Victor Lopez said he opened his company about 10 years ago in Ogden, where he still has an office and now has another in West Valley City. However, Centro de Servicios Hispanos is not a registered business with the state, nor does it have a business license in Ogden or West Valley City, according to state and city officials.
Still, Victor Lopez said he has only had one recent client, not Rodriguez, complain that someone might have stolen their information from Centro de Servicios Hispanos.
Yet Juan Jesus Lopez, a 54-year-old Roy resident who is no relation to the Lopez brothers, said he had his taxes prepared at Centro de Servicios Hispanos in March 2006 and later started having problems associated with identity theft.
In October, he got a call from an auto dealership trying to verify that he was trying to buy a car. He said no, and when he went to meet with the dealership the police were waiting for him.
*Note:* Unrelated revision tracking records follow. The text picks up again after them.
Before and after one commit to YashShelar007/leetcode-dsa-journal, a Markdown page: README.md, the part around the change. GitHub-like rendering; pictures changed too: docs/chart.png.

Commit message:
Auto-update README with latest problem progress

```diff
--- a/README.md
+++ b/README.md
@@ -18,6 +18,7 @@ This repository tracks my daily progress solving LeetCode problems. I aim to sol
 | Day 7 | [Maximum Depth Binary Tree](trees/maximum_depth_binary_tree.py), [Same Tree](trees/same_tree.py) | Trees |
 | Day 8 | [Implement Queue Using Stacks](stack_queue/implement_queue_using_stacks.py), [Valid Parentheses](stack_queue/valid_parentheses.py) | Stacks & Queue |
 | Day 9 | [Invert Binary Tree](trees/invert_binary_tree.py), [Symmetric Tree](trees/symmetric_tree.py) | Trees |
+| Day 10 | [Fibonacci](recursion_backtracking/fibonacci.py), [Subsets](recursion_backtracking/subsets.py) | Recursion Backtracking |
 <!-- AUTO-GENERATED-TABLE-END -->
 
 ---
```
"I told them I was the real Juan Lopez and there was a problem," Juan Jesus Lopez said.
Juan Jesus Lopez, who moved from Mexico to the United States 11 years ago, learned that he had several loans under his name, including those for a Hummer H2, Dodge Durango SUV and Ford F-350 truck.
Juan de Jesus Lopez and Nevarez allegedly schemed together to take out a $35,196 loan for a 2005 Ford F-350 truck. Nevarez allegedly received a $36,780 loan for a 2003 Hummer H2, according to the March 7 federal indictment.
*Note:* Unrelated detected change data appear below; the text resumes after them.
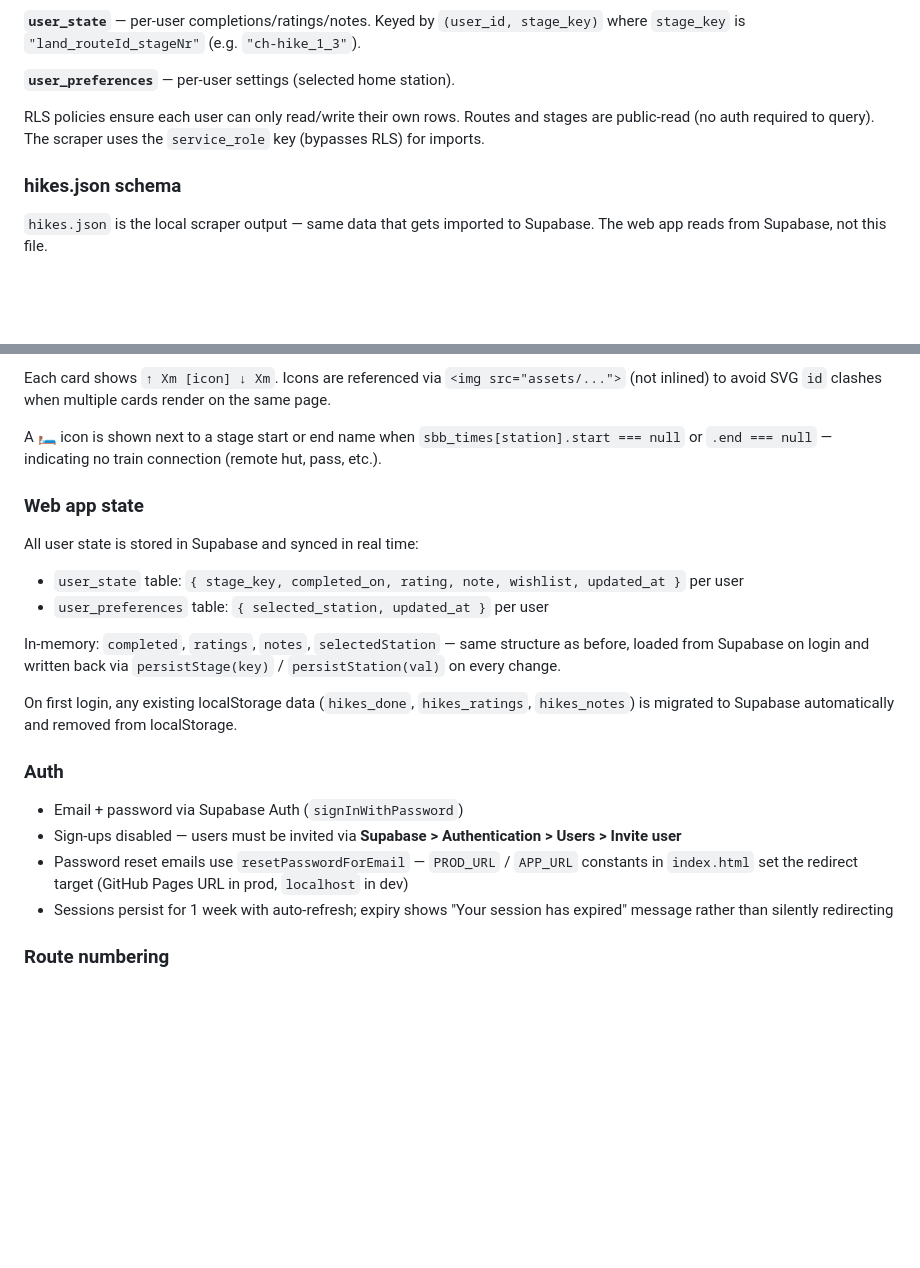
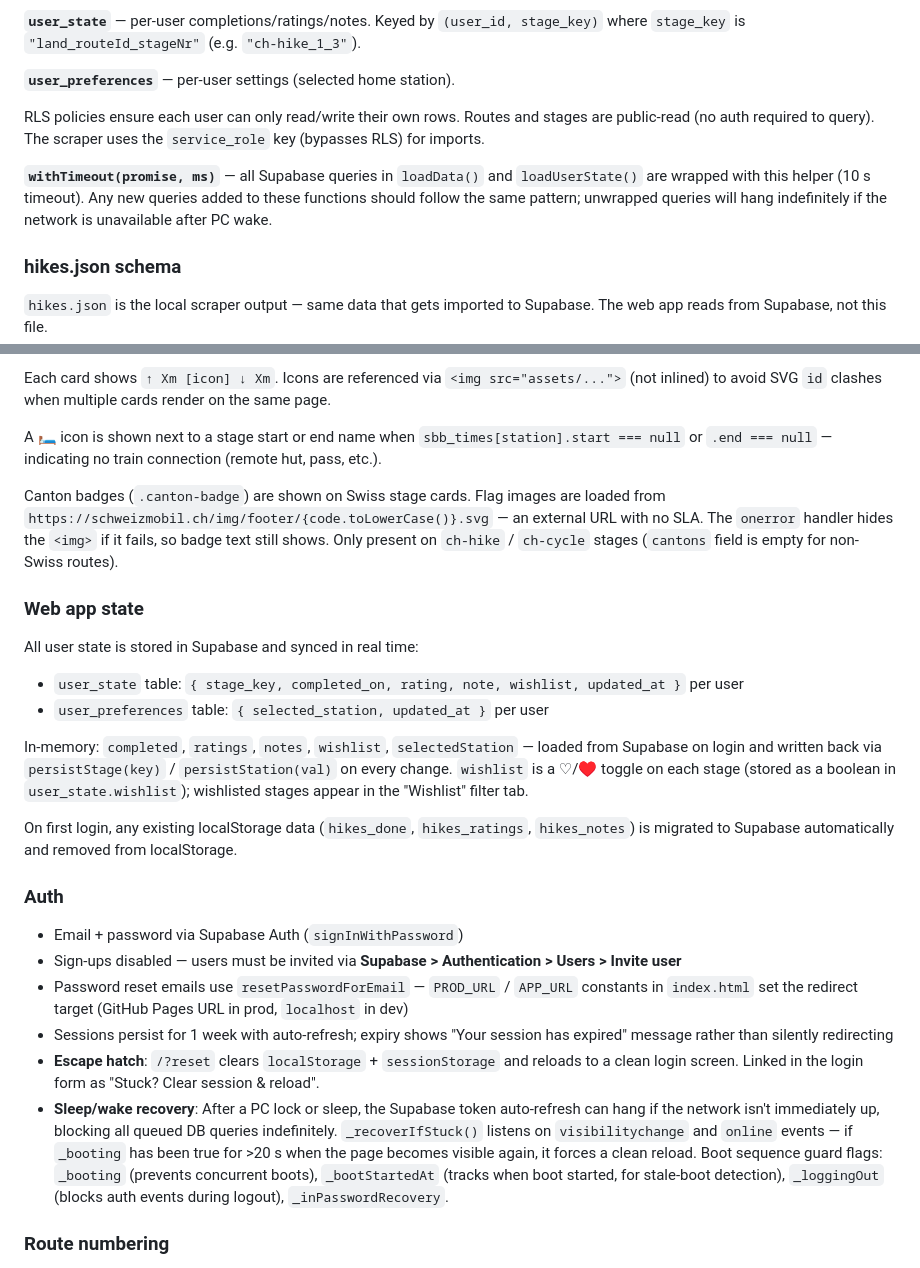
Before and after one commit to jclift-dev/hiking-tracker, a Markdown page: CLAUDE.md, 2 parts joined by grey strips. Rendered like a GitHub page; blank space fills up the shorter version.

Commit message:
Update CLAUDE.md: auth recovery, withTimeout, canton flags, wishlist
- Auth: document /?reset escape hatch and sleep/wake recovery mechanism
  (_recoverIfStuck, visibilitychange/online, boot guard flags)
- Schema: note withTimeout() convention — all new Supabase queries in
  loadData/loadUserState must use it to avoid indefinite hangs
- Assets: document canton badge flag URL (schweizmobil.ch external dep)
  and that it only applies to ch-hike/ch-cycle stages
- Web app state: clarify wishlist in-memory state and ♡ toggle behaviour

Co-Authored-By: Claude Sonnet 4.6 <noreply@anthropic.com>

```diff
--- a/CLAUDE.md
+++ b/CLAUDE.md
@@ -211,6 +211,8 @@ transport.opendata.ch  ───────────────────
 
 RLS policies ensure each user can only read/write their own rows. Routes and stages are public-read (no auth required to query). The scraper uses the `service_role` key (bypasses RLS) for imports.
 
+**`withTimeout(promise, ms)`** — all Supabase queries in `loadData()` and `loadUserState()` are wrapped with this helper (10 s timeout). Any new queries added to these functions should follow the same pattern; unwrapped queries will hang indefinitely if the network is unavailable after PC wake.
+
 ### hikes.json schema
 
 `hikes.json` is the local scraper output — same data that gets imported to Supabase. The web app reads from Supabase, not this file.
@@ -267,6 +269,8 @@ Each card shows `↑ Xm [icon] ↓ Xm`. Icons are referenced via `<img src="asse
 
 A 🛏 icon is shown next to a stage start or end name when `sbb_times[station].start === null` or `.end === null` — indicating no train connection (remote hut, pass, etc.).
 
+Canton badges (`.canton-badge`) are shown on Swiss stage cards. Flag images are loaded from `https://schweizmobil.ch/img/footer/{code.toLowerCase()}.svg` — an external URL with no SLA. The `onerror` handler hides the `<img>` if it fails, so badge text still shows. Only present on `ch-hike` / `ch-cycle` stages (`cantons` field is empty for non-Swiss routes).
+
 ### Web app state
 
 All user state is stored in Supabase and synced in real time:
@@ -274,7 +278,7 @@ All user state is stored in Supabase and synced in real time:
 - `user_state` table: `{ stage_key, completed_on, rating, note, wishlist, updated_at }` per user
 - `user_preferences` table: `{ selected_station, updated_at }` per user
 
-In-memory: `completed`, `ratings`, `notes`, `selectedStation` — same structure as before, loaded from Supabase on login and written back via `persistStage(key)` / `persistStation(val)` on every change.
+In-memory: `completed`, `ratings`, `notes`, `wishlist`, `selectedStation` — loaded from Supabase on login and written back via `persistStage(key)` / `persistStation(val)` on every change. `wishlist` is a ♡/♥ toggle on each stage (stored as a boolean in `user_state.wishlist`); wishlisted stages appear in the "Wishlist" filter tab.
 
 On first login, any existing localStorage data (`hikes_done`, `hikes_ratings`, `hikes_notes`) is migrated to Supabase automatically and removed from localStorage.
 
@@ -284,6 +288,8 @@ On first login, any existing localStorage data (`hikes_done`, `hikes_ratings`, `
 - Sign-ups disabled — users must be invited via **Supabase > Authentication > Users > Invite user**
 - Password reset emails use `resetPasswordForEmail` — `PROD_URL` / `APP_URL` constants in `index.html` set the redirect target (GitHub Pages URL in prod, `localhost` in dev)
 - Sessions persist for 1 week with auto-refresh; expiry shows "Your session has expired" message rather than silently redirecting
+- **Escape hatch**: `/?reset` clears `localStorage` + `sessionStorage` and reloads to a clean login screen. Linked in the login form as "Stuck? Clear session & reload".
+- **Sleep/wake recovery**: After a PC lock or sleep, the Supabase token auto-refresh can hang if the network isn't immediately up, blocking all queued DB queries indefinitely. `_recoverIfStuck()` listens on `visibilitychange` and `online` events — if `_booting` has been true for >20 s when the page becomes visible again, it forces a clean reload. Boot sequence guard flags: `_booting` (prevents concurrent boots), `_bootStartedAt` (tracks when boot started, for stale-boot detection), `_loggingOut` (blocks auth events during logout), `_inPasswordRecovery`.
 
 ### Route numbering
 
```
For Juan Jesus Lopez, the identity theft experience has delayed his plans to get a new house for his wife and three grown kids.
He said he was "really mad" when he found out about someone using his information. "I couldn't do anything because my credit was ruined."
"I don't understand how someone was able to get seven cars and two motorcycles under my name," he said. "When I go and get a car or credit card, they ask me for so many documents and identification."
If you think you're an identity theft victim, here's what to do:
* 1. COLLECT whatever information you can about the types of information used in the alleged crime. Creditors will not release your credit information to law enforcement without a subpoena or court order; however, they should share the information with you.
* 2. FILE a report with the local law enforcement agency where the crime occurred or where you live. If the agency refers you to another office or tells you it doesn't take such cases, request to speak to a supervisor.
* 3. NOTIFY creditors in writing of the fraud. They may require you to sign a fraud affidavit or provide a police case number.
* 4. INFORM credit reporting agencies of the fraud. You may want to review your credit report for fraudulent entries so you can challenge the entries and have them removed from your credit report.
* 5. CANCEL any of your accounts that suspects may have access to. Inform your financial institutions that you may be an identity fraud victim.
* 6. BE PATIENT. Identity fraud crimes are complex and require extensive time to solve.
For more information, go to http://www.commerce.utah.gov, or contact:
Utah Department of Commerce Division of Consumer Protection
Heber M. Wells Building, 160 E. 300 South
Salt Lake City, Utah 84114
Toll-free in Utah: 800-721-7233
Source: Utah Department of Commerce